The recipients of Trump's pardons and commutations have this in common: They are famous and/or rich. Their crimes involve corruption that victimized society. Trump clearly favored those who violated the public trust. (See NY Times link below. Paywall for non-subscribers)
He never specified what Trump meant when he repeatedly promised to "drain the swamp". The following names would probably be on most people's list of swamp-dwellers. Perhaps when Trump said he'd "drain the swamp" he meant that he'd make life more comfortable for the swamp-dwellers. Much in the same way the Everglade swamps were drained by land developers to build a comfortable environment for the rich in Palm Beach, home to Trump's Mar-a-Lago resort.
COMMUTATION Rod R. Blagojevich

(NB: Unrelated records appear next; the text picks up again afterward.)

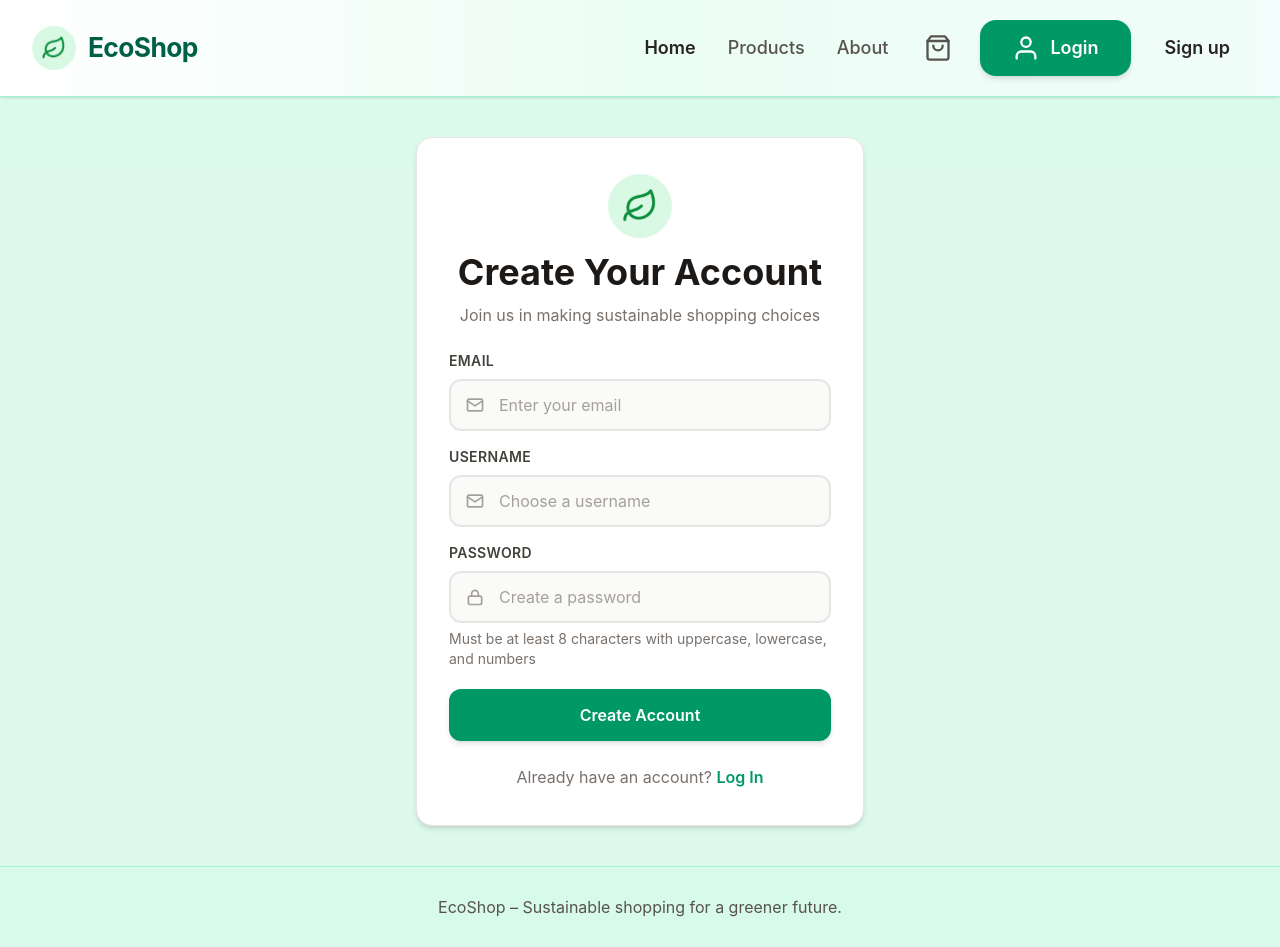
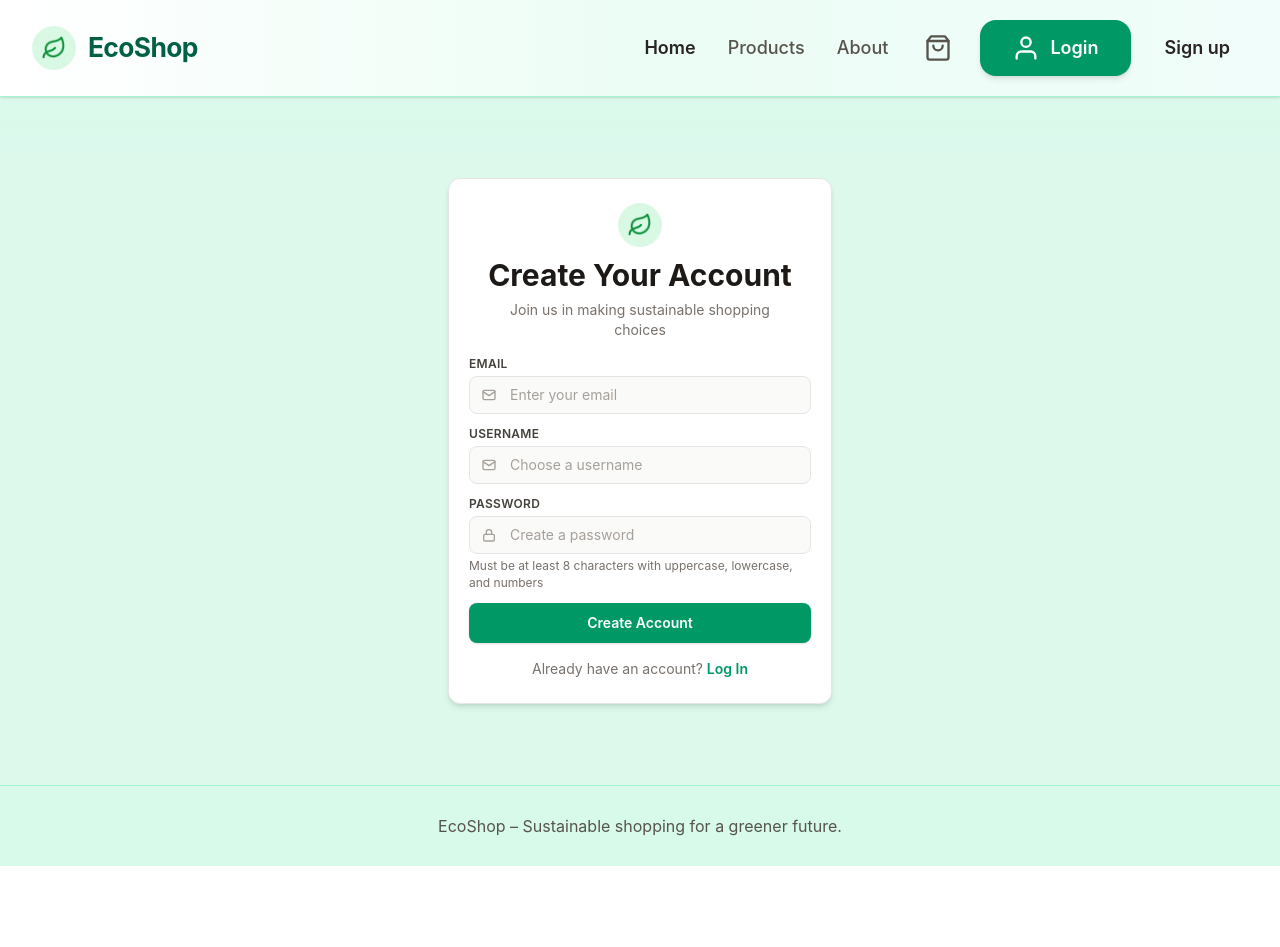
Before and after one commit to lucila-dev/Eco-Friendly-Shopping-Platform-, a React (Vite) app: page /signup in a window 1280 px wide. After the commit the page ends 866 px from the top, so only its background shows below. Built offline with nearby package versions, Linux system fonts and the light colour scheme; no server answers.

Commit message:
Sign-up fields take less space so the form isn’t huge.

```diff
--- a/src/pages/Login.jsx
+++ b/src/pages/Login.jsx
@@ -2,7 +2,7 @@ import { useState, useEffect } from 'react'
 import { Link, useNavigate, useLocation } from 'react-router-dom'
 import { useAuth } from '../contexts/AuthContext'
 
-function MailIcon({ className = 'w-5 h-5' }) {
+function MailIcon({ className = 'w-4 h-4' }) {
   return (
     <svg className={className} viewBox="0 0 24 24" fill="none" stroke="currentColor" strokeWidth="2" strokeLinecap="round" strokeLinejoin="round" aria-hidden>
       <rect x="3" y="5" width="18" height="14" rx="2" ry="2" />
@@ -11,7 +11,7 @@ function MailIcon({ className = 'w-5 h-5' }) {
   )
 }
 
-function LockIcon({ className = 'w-5 h-5' }) {
+function LockIcon({ className = 'w-4 h-4' }) {
   return (
     <svg className={className} viewBox="0 0 24 24" fill="none" stroke="currentColor" strokeWidth="2" strokeLinecap="round" strokeLinejoin="round" aria-hidden>
       <rect x="4" y="11" width="16" height="10" rx="2" ry="2" />
@@ -58,26 +58,26 @@ export default function Login() {
   }
 
   return (
-    <div className="min-h-[calc(100vh-7rem)] w-full flex items-center justify-center px-4 py-6 sm:py-10">
-      <div className="w-full max-w-md rounded-2xl border border-stone-200 dark:border-emerald-800/50 bg-white dark:bg-stone-900/95 px-6 py-8 sm:px-8 sm:py-9 shadow-md dark:shadow-lg dark:shadow-black/25">
-        <div className="mb-6 flex flex-col items-center">
-          <img src="/favicon-96x96.png" alt="EcoShop" className="mb-3 h-14 w-14 sm:h-16 sm:w-16" />
-          <h1 className="text-3xl sm:text-4xl font-bold leading-tight text-stone-900 dark:text-stone-50 text-center">
+    <div className="min-h-[calc(100vh-7rem)] w-full flex items-center justify-center px-4 py-4 sm:py-6">
+      <div className="w-full max-w-sm mx-auto rounded-xl border border-stone-200 dark:border-emerald-800/50 bg-white dark:bg-stone-900/95 px-5 py-6 shadow-md dark:shadow-lg dark:shadow-black/25">
+        <div className="mb-4 flex flex-col items-center text-center">
+          <img src="/favicon-96x96.png" alt="" className="mb-2 h-10 w-10 sm:h-11 sm:w-11" />
+          <h1 className="text-2xl sm:text-3xl font-bold leading-snug text-stone-900 dark:text-stone-50">
             {forgotMode ? 'Reset Password' : 'Welcome Back'}
           </h1>
-          <p className="mt-2 text-sm sm:text-base text-stone-500 dark:text-stone-400 text-center max-w-sm">
+          <p className="mt-1 text-xs sm:text-sm text-stone-500 dark:text-stone-400 max-w-[18rem]">
             {forgotMode
               ? 'Enter your email and we will send you a reset link'
               : 'Sign in to continue your sustainable shopping journey'}
           </p>
         </div>
-      <form onSubmit={handleSubmit} className="space-y-4">
+      <form onSubmit={handleSubmit} className="space-y-3">
         <div>
-          <label htmlFor="email" className="mb-2 block text-sm font-semibold uppercase tracking-wide text-stone-700 dark:text-stone-300">
+          <label htmlFor="email" className="mb-1 block text-xs font-semibold uppercase tracking-wide text-stone-700 dark:text-stone-300">
             Email
           </label>
           <div className="relative">
-            <span className="pointer-events-none absolute inset-y-0 left-4 flex items-center text-stone-400 dark:text-stone-500">
+            <span className="pointer-events-none absolute inset-y-0 left-3 flex items-center text-stone-400 dark:text-stone-500">
               <MailIcon />
             </span>
             <input
@@ -86,18 +86,18 @@ export default function Login() {
               value={email}
               onChange={(e) => setEmail(e.target.value)}
               required
-              className="w-full rounded-xl border-2 border-stone-200 dark:border-stone-600 bg-stone-50 dark:bg-stone-800/90 py-2.5 sm:py-3 pl-12 pr-4 text-sm sm:text-base text-stone-800 dark:text-stone-100 outline-none focus:border-emerald-500 focus:bg-white dark:focus:bg-stone-950 placeholder:text-stone-400 dark:placeholder:text-stone-500"
+              className="w-full rounded-lg border border-stone-200 dark:border-stone-600 bg-stone-50 dark:bg-stone-800/90 py-2 pl-10 pr-3 text-sm text-stone-800 dark:text-stone-100 outline-none focus:border-emerald-500 focus:ring-1 focus:ring-emerald-500/30 focus:bg-white dark:focus:bg-stone-950 placeholder:text-stone-400 dark:placeholder:text-stone-500"
               placeholder="Enter your email"
             />
           </div>
         </div>
         {!forgotMode && (
           <div>
-            <label htmlFor="password" className="mb-2 block text-sm font-semibold uppercase tracking-wide text-stone-700 dark:text-stone-300">
+            <label htmlFor="password" className="mb-1 block text-xs font-semibold uppercase tracking-wide text-stone-700 dark:text-stone-300">
               Password
             </label>
             <div className="relative">
-              <span className="pointer-events-none absolute inset-y-0 left-4 flex items-center text-stone-400 dark:text-stone-500">
+              <span className="pointer-events-none absolute inset-y-0 left-3 flex items-center text-stone-400 dark:text-stone-500">
                 <LockIcon />
               </span>
               <input
@@ -107,44 +107,44 @@ export default function Login() {
                 onChange={(e) => setPassword(e.target.value)}
                 required
                 minLength={8}
-                className="w-full rounded-xl border-2 border-stone-200 dark:border-stone-600 bg-stone-50 dark:bg-stone-800/90 py-2.5 sm:py-3 pl-12 pr-4 text-sm sm:text-base text-stone-800 dark:text-stone-100 outline-none focus:border-emerald-500 focus:bg-white dark:focus:bg-stone-950 placeholder:text-stone-400 dark:placeholder:text-stone-500"
+                className="w-full rounded-lg border border-stone-200 dark:border-stone-600 bg-stone-50 dark:bg-stone-800/90 py-2 pl-10 pr-3 text-sm text-stone-800 dark:text-stone-100 outline-none focus:border-emerald-500 focus:ring-1 focus:ring-emerald-500/30 focus:bg-white dark:focus:bg-stone-950 placeholder:text-stone-400 dark:placeholder:text-stone-500"
                 placeholder="Enter your password"
               />
             </div>
           </div>
         )}
-        {error && <p className="text-red-600 dark:text-red-400 text-sm sm:text-base">{error}</p>}
-        {success && <p className="text-emerald-600 dark:text-emerald-400 text-sm sm:text-base">{success}</p>}
+        {error && <p className="text-red-600 dark:text-red-400 text-xs sm:text-sm">{error}</p>}
+        {success && <p className="text-emerald-600 dark:text-emerald-400 text-xs sm:text-sm">{success}</p>}
         <button
           type="submit"
-          className="mt-1 w-full rounded-xl bg-emerald-600 px-4 py-3 sm:py-3.5 text-base font-semibold text-white transition hover:bg-emerald-700 shadow-md"
+          className="w-full rounded-lg bg-emerald-600 px-4 py-2.5 text-sm font-semibold text-white transition hover:bg-emerald-700 shadow-sm"
         >
           {forgotMode ? 'Send Reset Link' : 'Sign In'}
         </button>
       </form>
       {!forgotMode && (
-        <p className="mt-6 text-center">
+        <p className="mt-4 text-center">
           <button
             type="button"
             onClick={() => setForgotMode(true)}
-            className="text-sm sm:text-base font-semibold text-emerald-600 dark:text-emerald-400 hover:underline"
+            className="text-xs sm:text-sm font-semibold text-emerald-600 dark:text-emerald-400 hover:underline"
           >
             Forgot password?
           </button>
         </p>
       )}
       {forgotMode && (
-        <p className="mt-6 text-center">
+        <p className="mt-4 text-center">
           <button
             type="button"
             onClick={() => setForgotMode(false)}
-            className="text-sm sm:text-base text-stone-600 dark:text-stone-400 hover:text-emerald-600 dark:hover:text-emerald-400"
+            className="text-xs sm:text-sm text-stone-600 dark:text-stone-400 hover:text-emerald-600 dark:hover:text-emerald-400"
           >
             Back to sign in
           </button>
         </p>
       )}
-      <p className="mt-6 text-center text-sm sm:text-base text-stone-500 dark:text-stone-400">
+      <p className="mt-4 text-center text-xs sm:text-sm text-stone-500 dark:text-stone-400">
         Don’t have an account?{' '}
         <Link to="/signup" className="font-semibold text-emerald-600 dark:text-emerald-400 hover:underline">
           Create Account
--- a/src/pages/Signup.jsx
+++ b/src/pages/Signup.jsx
@@ -2,7 +2,7 @@ import { useState, useEffect } from 'react'
 import { Link, useNavigate } from 'react-router-dom'
 import { useAuth } from '../contexts/AuthContext'
 
-function MailIcon({ className = 'w-5 h-5' }) {
+function MailIcon({ className = 'w-4 h-4' }) {
   return (
     <svg className={className} viewBox="0 0 24 24" fill="none" stroke="currentColor" strokeWidth="2" strokeLinecap="round" strokeLinejoin="round" aria-hidden>
       <rect x="3" y="5" width="18" height="14" rx="2" ry="2" />
@@ -11,7 +11,7 @@ function MailIcon({ className = 'w-5 h-5' }) {
   )
 }
 
-function LockIcon({ className = 'w-5 h-5' }) {
+function LockIcon({ className = 'w-4 h-4' }) {
   return (
     <svg className={className} viewBox="0 0 24 24" fill="none" stroke="currentColor" strokeWidth="2" strokeLinecap="round" strokeLinejoin="round" aria-hidden>
       <rect x="4" y="11" width="16" height="10" rx="2" ry="2" />
@@ -48,24 +48,24 @@ export default function Signup() {
   }
 
   return (
-    <div className="min-h-[calc(100vh-7rem)] w-full flex items-center justify-center px-4 py-6 sm:py-10">
-      <div className="w-full max-w-md rounded-2xl border border-stone-200 dark:border-emerald-800/50 bg-white dark:bg-stone-900/95 px-6 py-8 sm:px-8 sm:py-9 shadow-md dark:shadow-lg dark:shadow-black/25">
-        <div className="mb-6 flex flex-col items-center">
-          <img src="/favicon-96x96.png" alt="EcoShop" className="mb-3 h-14 w-14 sm:h-16 sm:w-16" />
-          <h1 className="text-3xl sm:text-4xl font-bold leading-tight text-stone-900 dark:text-stone-50 text-center">
+    <div className="min-h-[calc(100vh-7rem)] w-full flex items-center justify-center px-4 py-4 sm:py-6">
+      <div className="w-full max-w-sm mx-auto rounded-xl border border-stone-200 dark:border-emerald-800/50 bg-white dark:bg-stone-900/95 px-5 py-6 shadow-md dark:shadow-lg dark:shadow-black/25">
+        <div className="mb-4 flex flex-col items-center text-center">
+          <img src="/favicon-96x96.png" alt="" className="mb-2 h-10 w-10 sm:h-11 sm:w-11" />
+          <h1 className="text-2xl sm:text-3xl font-bold leading-snug text-stone-900 dark:text-stone-50">
             Create Your Account
           </h1>
-          <p className="mt-2 text-sm sm:text-base text-stone-500 dark:text-stone-400 text-center max-w-sm">
+          <p className="mt-1 text-xs sm:text-sm text-stone-500 dark:text-stone-400 max-w-[18rem]">
             Join us in making sustainable shopping choices
           </p>
         </div>
-      <form onSubmit={handleSubmit} className="space-y-4">
+      <form onSubmit={handleSubmit} className="space-y-3">
         <div>
-          <label htmlFor="email" className="mb-2 block text-sm font-semibold uppercase tracking-wide text-stone-700 dark:text-stone-300">
+          <label htmlFor="email" className="mb-1 block text-xs font-semibold uppercase tracking-wide text-stone-700 dark:text-stone-300">
             Email
           </label>
           <div className="relative">
-            <span className="pointer-events-none absolute inset-y-0 left-4 flex items-center text-stone-400 dark:text-stone-500">
+            <span className="pointer-events-none absolute inset-y-0 left-3 flex items-center text-stone-400 dark:text-stone-500">
               <MailIcon />
             </span>
             <input
@@ -74,17 +74,17 @@ export default function Signup() {
               value={email}
               onChange={(e) => setEmail(e.target.value)}
               required
-              className="w-full rounded-xl border-2 border-stone-200 dark:border-stone-600 bg-stone-50 dark:bg-stone-800/90 py-2.5 sm:py-3 pl-12 pr-4 text-sm sm:text-base text-stone-800 dark:text-stone-100 outline-none focus:border-emerald-500 focus:bg-white dark:focus:bg-stone-950 placeholder:text-stone-400 dark:placeholder:text-stone-500"
+              className="w-full rounded-lg border border-stone-200 dark:border-stone-600 bg-stone-50 dark:bg-stone-800/90 py-2 pl-10 pr-3 text-sm text-stone-800 dark:text-stone-100 outline-none focus:border-emerald-500 focus:ring-1 focus:ring-emerald-500/30 focus:bg-white dark:focus:bg-stone-950 placeholder:text-stone-400 dark:placeholder:text-stone-500"
               placeholder="Enter your email"
             />
           </div>
         </div>
         <div>
-          <label htmlFor="username" className="mb-2 block text-sm font-semibold uppercase tracking-wide text-stone-700 dark:text-stone-300">
+          <label htmlFor="username" className="mb-1 block text-xs font-semibold uppercase tracking-wide text-stone-700 dark:text-stone-300">
             Username
           </label>
           <div className="relative">
-            <span className="pointer-events-none absolute inset-y-0 left-4 flex items-center text-stone-400 dark:text-stone-500">
+            <span className="pointer-events-none absolute inset-y-0 left-3 flex items-center text-stone-400 dark:text-stone-500">
               <MailIcon />
             </span>
             <input
@@ -92,17 +92,17 @@ export default function Signup() {
               type="text"
               value={username}
               onChange={(e) => setUsername(e.target.value)}
-              className="w-full rounded-xl border-2 border-stone-200 dark:border-stone-600 bg-stone-50 dark:bg-stone-800/90 py-2.5 sm:py-3 pl-12 pr-4 text-sm sm:text-base text-stone-800 dark:text-stone-100 outline-none focus:border-emerald-500 focus:bg-white dark:focus:bg-stone-950 placeholder:text-stone-400 dark:placeholder:text-stone-500"
+              className="w-full rounded-lg border border-stone-200 dark:border-stone-600 bg-stone-50 dark:bg-stone-800/90 py-2 pl-10 pr-3 text-sm text-stone-800 dark:text-stone-100 outline-none focus:border-emerald-500 focus:ring-1 focus:ring-emerald-500/30 focus:bg-white dark:focus:bg-stone-950 placeholder:text-stone-400 dark:placeholder:text-stone-500"
               placeholder="Choose a username"
             />
           </div>
         </div>
         <div>
-          <label htmlFor="password" className="mb-2 block text-sm font-semibold uppercase tracking-wide text-stone-700 dark:text-stone-300">
+          <label htmlFor="password" className="mb-1 block text-xs font-semibold uppercase tracking-wide text-stone-700 dark:text-stone-300">
             Password
           </label>
           <div className="relative">
-            <span className="pointer-events-none absolute inset-y-0 left-4 flex items-center text-stone-400 dark:text-stone-500">
+            <span className="pointer-events-none absolute inset-y-0 left-3 flex items-center text-stone-400 dark:text-stone-500">
               <LockIcon />
             </span>
             <input
@@ -112,24 +112,24 @@ export default function Signup() {
               onChange={(e) => setPassword(e.target.value)}
               required
               minLength={8}
-              className="w-full rounded-xl border-2 border-stone-200 dark:border-stone-600 bg-stone-50 dark:bg-stone-800/90 py-2.5 sm:py-3 pl-12 pr-4 text-sm sm:text-base text-stone-800 dark:text-stone-100 outline-none focus:border-emerald-500 focus:bg-white dark:focus:bg-stone-950 placeholder:text-stone-400 dark:placeholder:text-stone-500"
+              className="w-full rounded-lg border border-stone-200 dark:border-stone-600 bg-stone-50 dark:bg-stone-800/90 py-2 pl-10 pr-3 text-sm text-stone-800 dark:text-stone-100 outline-none focus:border-emerald-500 focus:ring-1 focus:ring-emerald-500/30 focus:bg-white dark:focus:bg-stone-950 placeholder:text-stone-400 dark:placeholder:text-stone-500"
               placeholder="Create a password"
             />
           </div>
-          <p className="mt-1.5 text-xs sm:text-sm text-stone-500 dark:text-stone-400">
+          <p className="mt-1 text-[11px] sm:text-xs leading-snug text-stone-500 dark:text-stone-400">
             Must be at least 8 characters with uppercase, lowercase, and numbers
           </p>
         </div>
-        {error && <p className="text-red-600 dark:text-red-400 text-sm sm:text-base">{error}</p>}
-        {success && <p className="text-emerald-600 dark:text-emerald-400 text-sm sm:text-base">{success}</p>}
+        {error && <p className="text-red-600 dark:text-red-400 text-xs sm:text-sm">{error}</p>}
+        {success && <p className="text-emerald-600 dark:text-emerald-400 text-xs sm:text-sm">{success}</p>}
         <button
           type="submit"
-          className="mt-1 w-full rounded-xl bg-emerald-600 px-4 py-3 sm:py-3.5 text-base font-semibold text-white transition hover:bg-emerald-700 shadow-md"
+          className="w-full rounded-lg bg-emerald-600 px-4 py-2.5 text-sm font-semibold text-white transition hover:bg-emerald-700 shadow-sm"
         >
           Create Account
         </button>
       </form>
-      <p className="mt-6 text-center text-sm sm:text-base text-stone-500 dark:text-stone-400">
+      <p className="mt-4 text-center text-xs sm:text-sm text-stone-500 dark:text-stone-400">
         Already have an account?{' '}
         <Link to="/login" className="font-semibold text-emerald-600 dark:text-emerald-400 hover:underline">
           Log In
```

Former Gov. Rod R. Blagojevich of Illinois was sentenced to 14 years in prison in 2011 for trying to sell or trade to the highest bidder the Senate seat that Barack Obama vacated after he was elected president. Mr. Blagojevich's expletive-filled remarks about his role in choosing a new senator — "I'm just not giving it up for nothing" — were caught on government recordings of his phone calls and became punch lines on late-night television.
In 2010, while Mr. Blagojevich was awaiting trial, he was a contestant on "The Celebrity Apprentice," a reality series hosted by Mr. Trump. Mr. Blagojevich was fired at the end of the fourth episode of the season.
PARDON Edward DeBartolo Jr.
Edward DeBartolo Jr., a former owner of the San Francisco 49ers, pleaded guilty in 1998 to concealing an extortion plot by a former governor of Louisiana. Mr. DeBartolo was prosecuted after he agreed to pay $400,000 to the former governor, Edwin W. Edwards, to secure a riverboat gambling license for his gambling consortium.
PARDON Ariel Friedler
Ariel Friedler, a technology entrepreneur, pleaded guilty in 2014 to conspiracy to access a protected computer without authorization and served two months in prison, according to a statement from the White House.
COMMUTATION Tynice Nichole Hall
Tynice Nichole Hall was sentenced in 2006 after she was convicted on various drug charges in Lubbock, Texas, according to the Justice Department. The evidence at trial showed that Ms. Hall's residence was used as a stash house for drugs by her boyfriend, who was the main target of an investigation, according to court documents. The police found large quantities of crack and powder cocaine and loaded firearms in her apartment.
PARDON Bernard B. Kerik
Bernard B. Kerik, a former New York City police commissioner was sentenced to four years in prison after pleading guilty to eight felony charges, including tax fraud and lying to White House officials. Mr. Kerik, who was a close ally of former Mayor Rudolph W. Giuliani, took responsibility for his actions.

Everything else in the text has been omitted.